[TASK DIRECTIONS]: Filter the listing below, keeping only the lines with the word "html".

Segment Start: DATA TO PROCESS

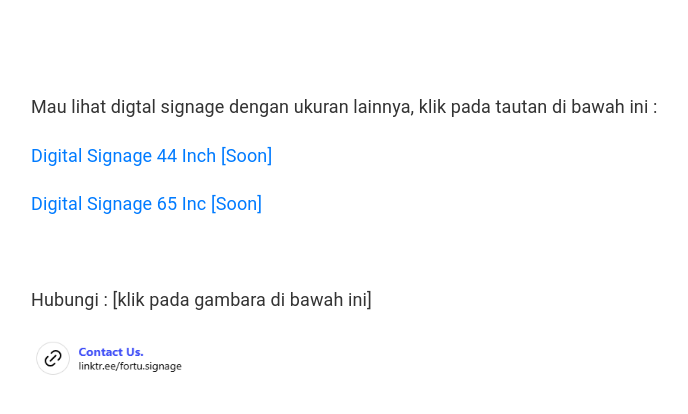
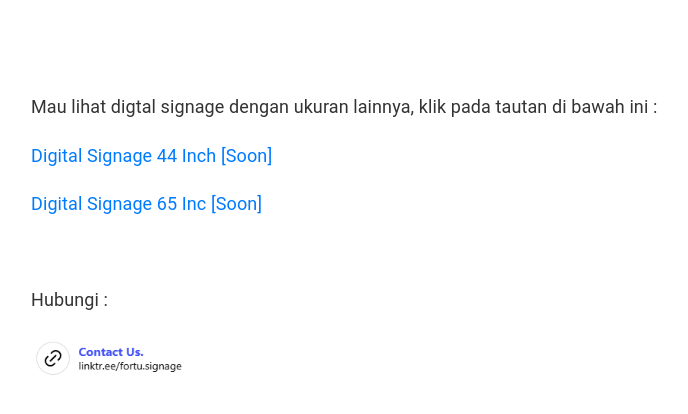
Before and after one commit to FortuDigitalSignage/32inch, a plain HTML site: page index.html in a window 1280 px wide. Shown: the part 2457-2871 px from the top of the page, without its empty margins (209-897 px from the left). Drawn offline with Linux system fonts and the light colour scheme.

Commit message:
Update index.html

```diff
--- a/index.html
+++ b/index.html
@@ -101,7 +101,7 @@
 <p> <a href="" target="_blank">Digital Signage 65 Inc [Soon]</a> </p>
 <br>
 
-<p>Hubungi : [klik pada gambara di bawah ini] </p>
+<p>Hubungi :</p>
 <p> <a href="https://linktr.ee/fortu.signage?fbclid=PAZXh0bgNhZW0CMTEAAaegQp2Oz8lLv8V1iPipOv2z0PDlxqveh-33mRMWFt2OVsqcS6x69CbagfsN7w_aem__9RcJwmvw8ggk2aHZopf4g" target="_blank">
 <img src="ContacUS.png" width="180" height="80" alt="Deskripsi Gambar"></p>
 <br>
```
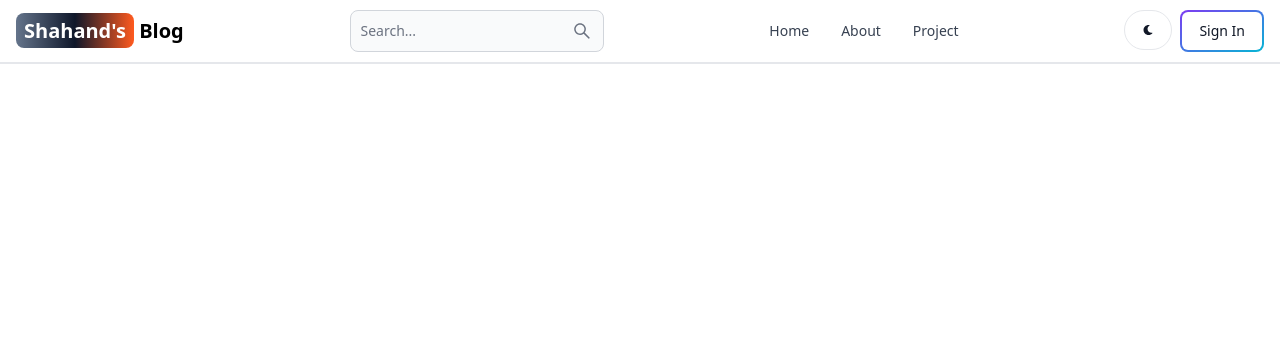
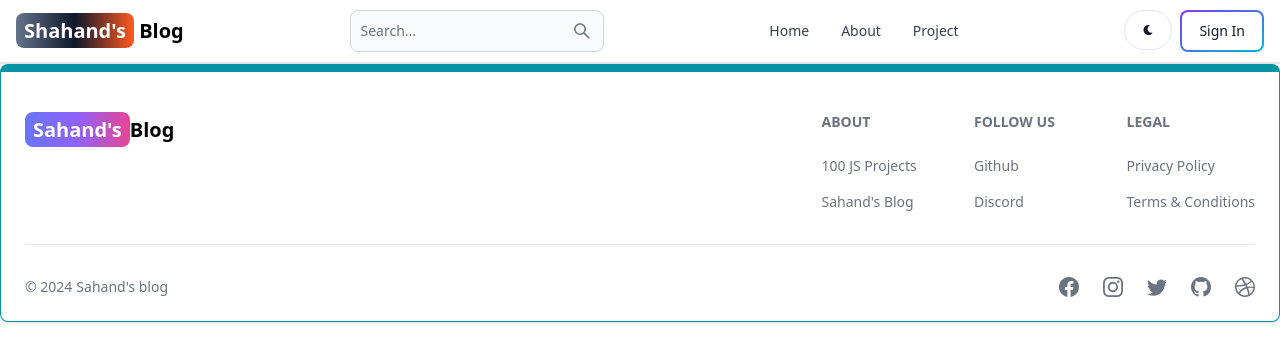
Before and after one commit to jabiryoosuf/Blog-with-Dashboard, a React (Vite) app in the folder client/: page /dashboard in a window 1280 px wide. Shown: the top 362 px of the page. Built offline with nearby package versions, Linux system fonts and the light colour scheme.

Commit message:
create and add footer components

```diff
--- a/client/src/App.jsx
+++ b/client/src/App.jsx
@@ -5,10 +5,11 @@
 import Signup from "./pages/Signup";
 import Dashboard from "./pages/Dashboard";
 import Header from "./components/Header";
+import FooterComp from "./components/FooterComp";
 function App() {
   return (
     <BrowserRouter>
-    <Header/>
+      <Header />
       <Routes>
         <Route path="/" element={<Home />} />
         <Route path="/about" element={<About />} />
@@ -16,6 +17,7 @@
         <Route path="/signup" element={<Signup />} />
         <Route path="/dashboard" element={<Dashboard />} />
       </Routes>
+      <FooterComp />
     </BrowserRouter>
   );
 }
--- /dev/null
+++ b/client/src/components/FooterComp.jsx
@@ -0,0 +1,81 @@
+import { Footer } from 'flowbite-react';
+import { Link } from 'react-router-dom';
+import { BsFacebook, BsInstagram, BsTwitter, BsGithub, BsDribbble } from 'react-icons/bs';
+export default function FooterComp() {
+  return (
+    <Footer container className='border border-t-8 border-teal-500'>
+      <div className='w-full max-w-7xl mx-auto'>
+        <div className='grid w-full justify-between sm:flex md:grid-cols-1'>
+          <div className='mt-5'>
+            <Link
+              to='/'
+              className='self-center whitespace-nowrap text-lg sm:text-xl font-semibold dark:text-white'
+            >
+              <span className='px-2 py-1 bg-gradient-to-r from-indigo-500 via-purple-500 to-pink-500 rounded-lg text-white'>
+                Sahand's
+              </span>
+              Blog
+            </Link>
+          </div>
+          <div className='grid grid-cols-2 gap-8 mt-4 sm:grid-cols-3 sm:gap-6'>
+            <div>
+              <Footer.Title title='About' />
+              <Footer.LinkGroup col>
+                <Footer.Link
+                  href='https://www.100jsprojects.com'
+                  target='_blank'
+                  rel='noopener noreferrer'
+                >
+                  100 JS Projects
+                </Footer.Link>
+                <Footer.Link
+                  href='/about'
+                  target='_blank'
+                  rel='noopener noreferrer'
+                >
+                  Sahand's Blog
+                </Footer.Link>
+              </Footer.LinkGroup>
+            </div>
+            <div>
+              <Footer.Title title='Follow us' />
+              <Footer.LinkGroup col>
+                <Footer.Link
+                  href='https://www.github.com/sahandghavidel'
+                  target='_blank'
+                  rel='noopener noreferrer'
+                >
+                  Github
+                </Footer.Link>
+                <Footer.Link href='#'>Discord</Footer.Link>
+              </Footer.LinkGroup>
+            </div>
+            <div>
+              <Footer.Title title='Legal' />
+              <Footer.LinkGroup col>
+                <Footer.Link href='#'>Privacy Policy</Footer.Link>
+                <Footer.Link href='#'>Terms &amp; Conditions</Footer.Link>
+              </Footer.LinkGroup>
+            </div>
+          </div>
+        </div>
+        <Footer.Divider />
+        <div className='w-full sm:flex sm:items-center sm:justify-between'>
+          <Footer.Copyright
+            href='#'
+            by="Sahand's blog"
+            year={new Date().getFullYear()}
+          />
+          <div className="flex gap-6 sm:mt-0 mt-4 sm:justify-center">
+            <Footer.Icon href='#' icon={BsFacebook}/>
+            <Footer.Icon href='#' icon={BsInstagram}/>
+            <Footer.Icon href='#' icon={BsTwitter}/>
+            <Footer.Icon href='https://github.com/sahandghavidel' icon={BsGithub}/>
+            <Footer.Icon href='#' icon={BsDribbble}/>
+
+          </div>
+        </div>
+      </div>
+    </Footer>
+  );
+}
```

Segment End: DATA TO PROCESS

[FINISHED EXERCISE]:
Before and after one commit to FortuDigitalSignage/32inch, a plain HTML site: page index.html in a window 1280 px wide. Shown: the part 2457-2871 px from the top of the page, without its empty margins (209-897 px from the left). Drawn offline with Linux system fonts and the light colour scheme.
Update index.html
--- a/index.html
+++ b/index.html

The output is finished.